The Day of the Dead It is one of the most heartfelt and famous traditions of our culture.
The grandparents used to say that “death means joy, transcendence and returning to the origins; the body disintegrates but our soul lives for all eternity” That’s how they told it and that’s how we Mexicans live it.
Our ancestors honored death as a consequence of life and part of the cycle of nature. Before the conquest, the indigenous people already evoked their dead, not in November as we do now; they celebrated the Miccailhuitontli or festival of the dead the ninth month of the Nahua calendar and the Great Festival of the Dead, the 10th month of the year.
For the Mexicas, the dominant culture in Mesoamerica when the Spaniards arrived, death was the beginning of a journey to Mictlán and before arriving the soul had to detach itself from the body. Tlaltecuhtli was the Goddess of the Earth who was in charge of devouring the corpses; After devouring the bodies, this deity pariah the souls and thus they could start their way to Mictlan.
The Mictlan means place of the eternal rest of the dead; it is made up of 9 dimensions; our ancestors believed that they had to walk a long way of 4 years until they reached a river where they could only cross with a brown dog and they reached another dimension; to eternal rest, to Mictlan, where Mictlantecuhtli, the Lord of the Dead, lives. For this reason, during the 9th month they lit copal and placed cepasuchitl so that the deceased found their way and since it was very long, they needed food and light. They also celebrated the end of the harvest and this whole festivity lasted a month
They did not make offerings or altars; these were rather part of the funerary rite; They also included jewelry and clothing, vessels with food, water and other elements that could serve the soul on its way to Mictlan; They were buried with dogs that served as a guide for the trip to the underworld and in the case of rulers or personal of the privileged class they were buried with their slaves to accompany them on their way.
Death was so important to them that one of the days on the calendar was Miquiztli, which means death; It was even considered that if a child was born on that day it was a sign of good fortune, although it was necessary to make sacrifices of quail in his honor.
With the arrival of the Spanish, the Day of the Dead did not completely disappear; the Spanish were terrified of the practices of the indigenous people and in an attempt to “convert” to Catholicism they moved their “Festival of the Dead” to November to coincide with the Catholic festivities of All Saints’ Day and All Souls’ Day.
The pre-Hispanic customs of cremating the dead or burying them in the home were eliminated and the corpses began to be carried to the churches, the rich inside and the poor in the atriums.
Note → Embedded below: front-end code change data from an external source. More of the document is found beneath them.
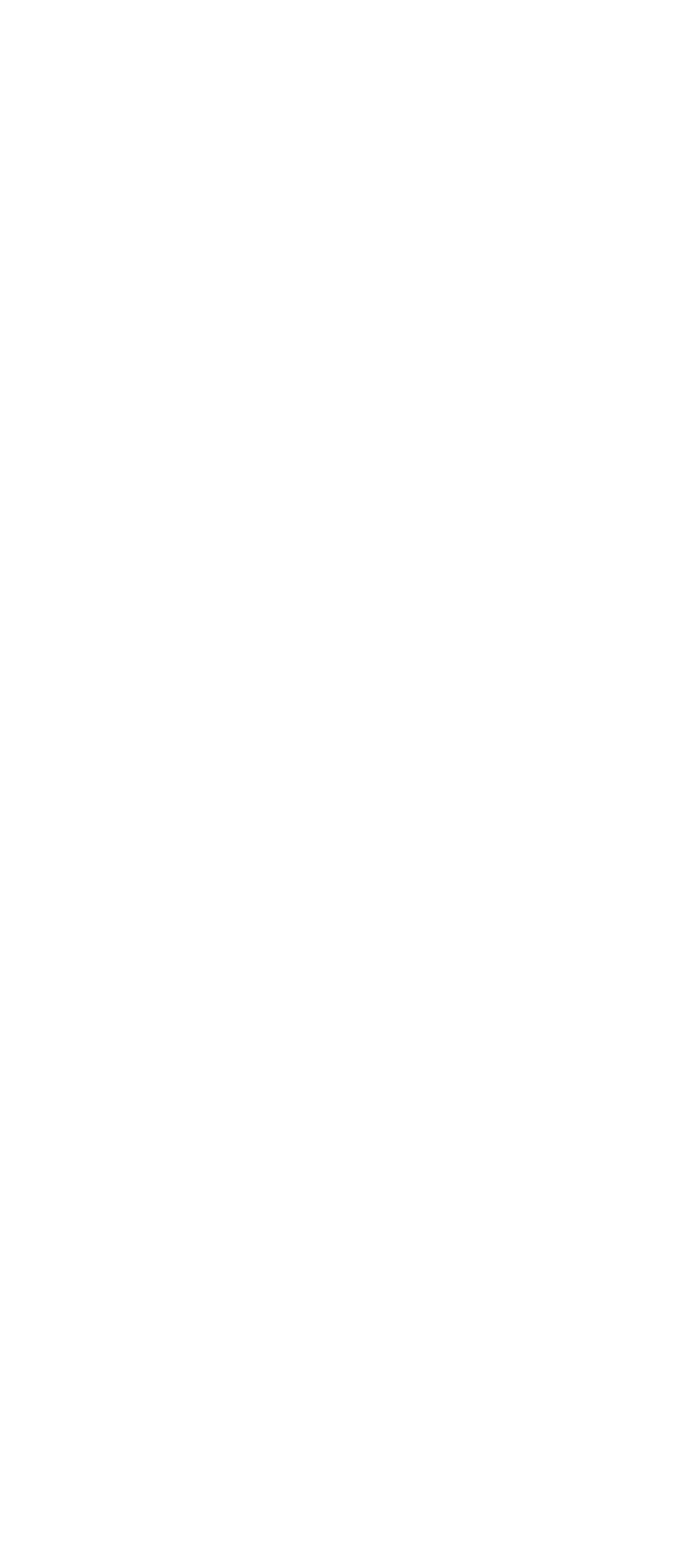
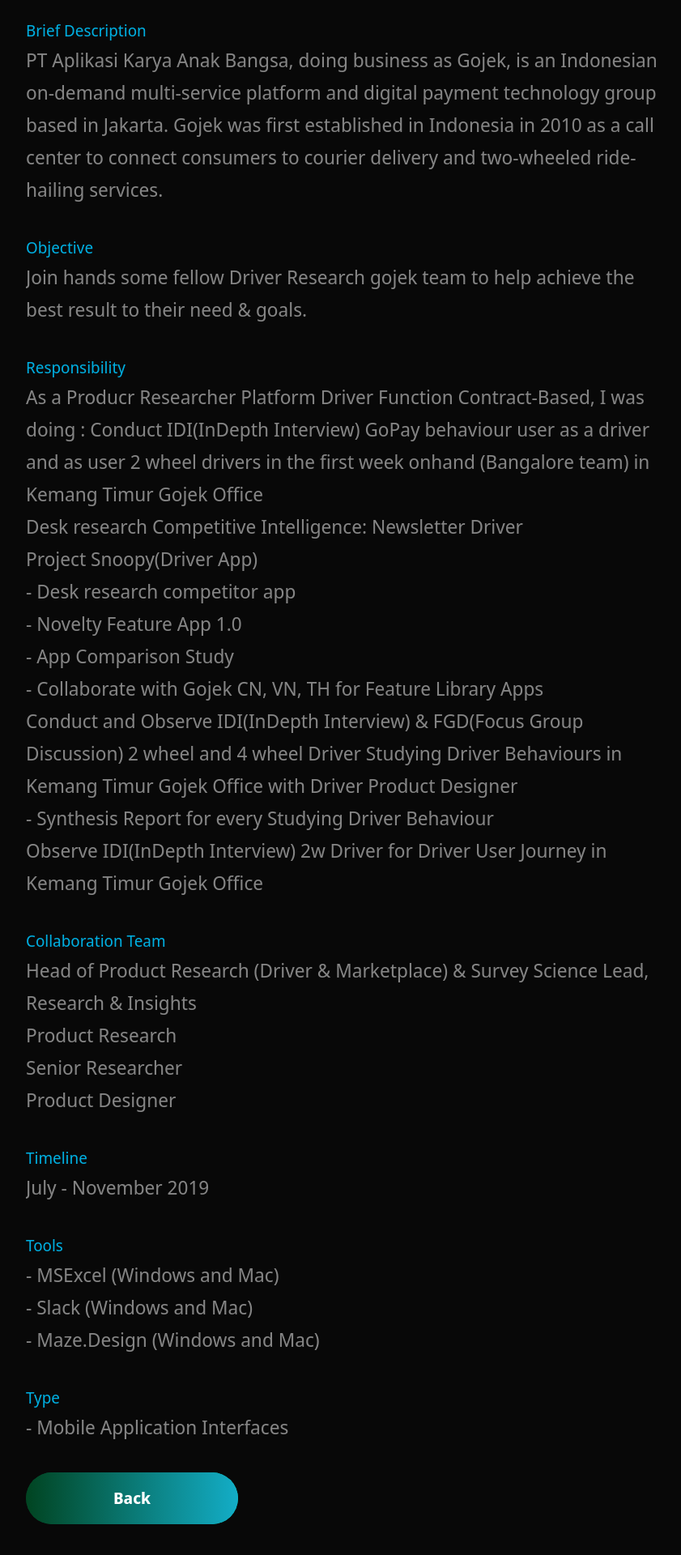
Before and after one commit to xtrajoes/Portfolio-Jordan, a Next.js app: page /GjkPages in a window 1280 px wide. Before the commit this address had no page. Shown: the part 858-2778 px from the top of the page at 81% size, without its empty margins (88-929 px from the left). Before the commit the page ends 800 px from the top, so only its background shows below. Built offline with nearby package versions, Linux system fonts and the light colour scheme.

Commit message:
add gjk content pages for project

```diff
--- /dev/null
+++ b/src/components/Contents/GjkContents.js
@@ -0,0 +1,86 @@
+import React from 'react';
+import { Section, SectionText, SectionTitle, SectionDivider,  SectionSubText } from '../../styles/GlobalComponents';
+import { BlogCard, BlogCardContent, ExternalLinks, GridContainer, HeaderThree, Hr, Tag, TagList, TitleContent, UtilityList, Img } from '../Projects/ProjectsStyles';
+import Button from '../../styles/GlobalComponents/Button';
+import { AiOutlineArrowLeft } from 'react-icons/ai'
+import { LeftSection } from './ContentsStyles';
+import { projects } from '../../constants/constants';
+
+const Contents = (props) => (
+  <Section row nopadding>
+      <LeftSection>
+        <SectionTitle main center>
+          Gojek Research <br/>
+          <h6>Driver Researcher & Project Snoopy (2019)</h6>
+        </SectionTitle>
+        <BlogCardContent>
+          <Img src='images/Product-research.png' />
+        </BlogCardContent>
+        <br/><br/>
+        <SectionDivider/>
+        <SectionTitle main> <h6> Mobile Application Interfaces </h6> </SectionTitle>
+        <SectionSubText>Brief Description </SectionSubText>
+          <SectionText  >
+            PT Aplikasi Karya Anak Bangsa, doing business as Gojek, is an Indonesian on-demand multi-service platform and digital payment technology group based in Jakarta. Gojek was first established in Indonesia in 2010 as a call center to connect consumers to courier delivery and two-wheeled ride-hailing services.
+          </SectionText>
+        <SectionSubText>Objective </SectionSubText>
+          <SectionText >
+            Join hands some fellow Driver Research gojek team to help achieve the best result to their need & goals.
+          </SectionText>
+        <SectionSubText>Responsibility </SectionSubText>
+          <SectionText >
+          As a Producr Researcher Platform Driver Function Contract-Based, I was doing :
+          Conduct IDI(InDepth Interview) GoPay behaviour user as a driver and as user 2 wheel drivers in the first week onhand (Bangalore team) in Kemang Timur Gojek Office
+          <br/>
+          Desk research Competitive Intelligence: Newsletter Driver
+          <br/>
+          Project Snoopy(Driver App)
+          <br/>
+          - Desk research competitor app
+          <br/>
+          - Novelty Feature App 1.0
+          <br/>
+          - App Comparison Study
+          <br/>
+          - Collaborate with Gojek CN, VN, TH for Feature Library Apps
+          <br/>
+          Conduct and Observe IDI(InDepth Interview) & FGD(Focus Group Discussion) 2 wheel and 4 wheel Driver Studying Driver Behaviours in Kemang Timur Gojek Office with Driver Product Designer
+          <br/>
+          - Synthesis Report for every Studying Driver Behaviour
+          <br/>
+          Observe IDI(InDepth Interview) 2w Driver for Driver User Journey in Kemang Timur Gojek Office
+          </SectionText>
+        <SectionSubText>Collaboration Team </SectionSubText>
+          <SectionText >
+            Head of Product Research (Driver & Marketplace) & Survey Science Lead, Research & Insights
+            <br/>
+            Product Research
+            <br/>
+            Senior Researcher
+            <br/>
+            Product Designer
+          </SectionText>
+        <SectionSubText>Timeline </SectionSubText>
+          <SectionText >
+            July - November 2019
+          </SectionText>
+        <SectionSubText>Tools </SectionSubText>
+          <SectionText >
+            - MSExcel (Windows and Mac)
+            <br/>
+            - Slack  (Windows and Mac)
+            <br/>
+            - Maze.Design (Windows and Mac)
+          </SectionText>
+        <SectionSubText>Type </SectionSubText>
+          <SectionText >
+            - Mobile Application Interfaces
+          </SectionText>
+        <Button onClick={() => window.location = '/ ' }>
+          Back
+        </Button>
+      </LeftSection>
+  </Section>
+);
+
+export default Contents;
--- a/src/components/Contents/PtiContents.js
+++ b/src/components/Contents/PtiContents.js
@@ -18,7 +18,7 @@
         </BlogCardContent>
         <br/><br/>
         <SectionDivider/>
-        <SectionTitle main> <h6> Web CMS </h6> </SectionTitle>
+        <SectionTitle main> <h6> Mobile Application Interfaces </h6> </SectionTitle>
         <SectionSubText>Brief Description </SectionSubText>
           <SectionText  >
             Proper-ti is a special property agent from PT BUANA MEDIA NUSANTARA focus on buying and selling housing that provides a system from the start of the development process from mature land to ready for habitation. Proper-Ti provides the facility to be able to view the status of the offer, booking fees, up to receipt of booking fees. They also have a pages for customers if they want to make a complaint.
--- a/src/constants/constants.js
+++ b/src/constants/constants.js
@@ -57,7 +57,7 @@
         description: "Join hands some fellow Driver Research gojek team to help achieve the best result to their need & goals by conducted, collected, observed and analyzed every research.",
         image: '/images/Product-research.png',
         tags: ['M-Excel', 'Maze.Design'],
-        source: 'https://google.com',
+        source: '/GjkPages',
         context: 'Research & Insight',
         id: 6,
     },
--- /dev/null
+++ b/src/pages/GjkPages.js
@@ -0,0 +1,19 @@
+
+import GjkContents from '../components/Contents/GjkContents';
+import Footer from '../components/Footer/Footer'
+import HeaderContent from '../components/Header/HeaderContent'
+import Header from '../components/Header/Header'
+import { Layout } from '../layout/Layout';
+
+
+const GjkPage = () => {
+  return(
+    <>
+    <HeaderContent/>
+      <GjkContents/>
+    <Footer/>
+    </>
+  );
+}
+
+export default GjkPage;
```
We adopted Spanish customs such as consuming bone-shaped desserts, which evolved into the popular pan de muerto and sugar skulls. The custom of setting up an altar with candles and Syrians also began; the families prayed for the souls so that they will reach heaven; the visit to the cemeteries that were created at the end of the 18th century
Some specialists pointed out that the ceremonies and celebrations related to the Day of the Dead “are clearly Spanish, colonial, Christian and, in some cases, pagan Romans taught by friars, priests and other Europeans to the mestizo Indians.
Today the celebrations are different in each region of the country, but we share the same origins: A cult of Life and Death as part of the path that we all must travel.
Tell me, what are the traditions with which you celebrate the Day of the Dead?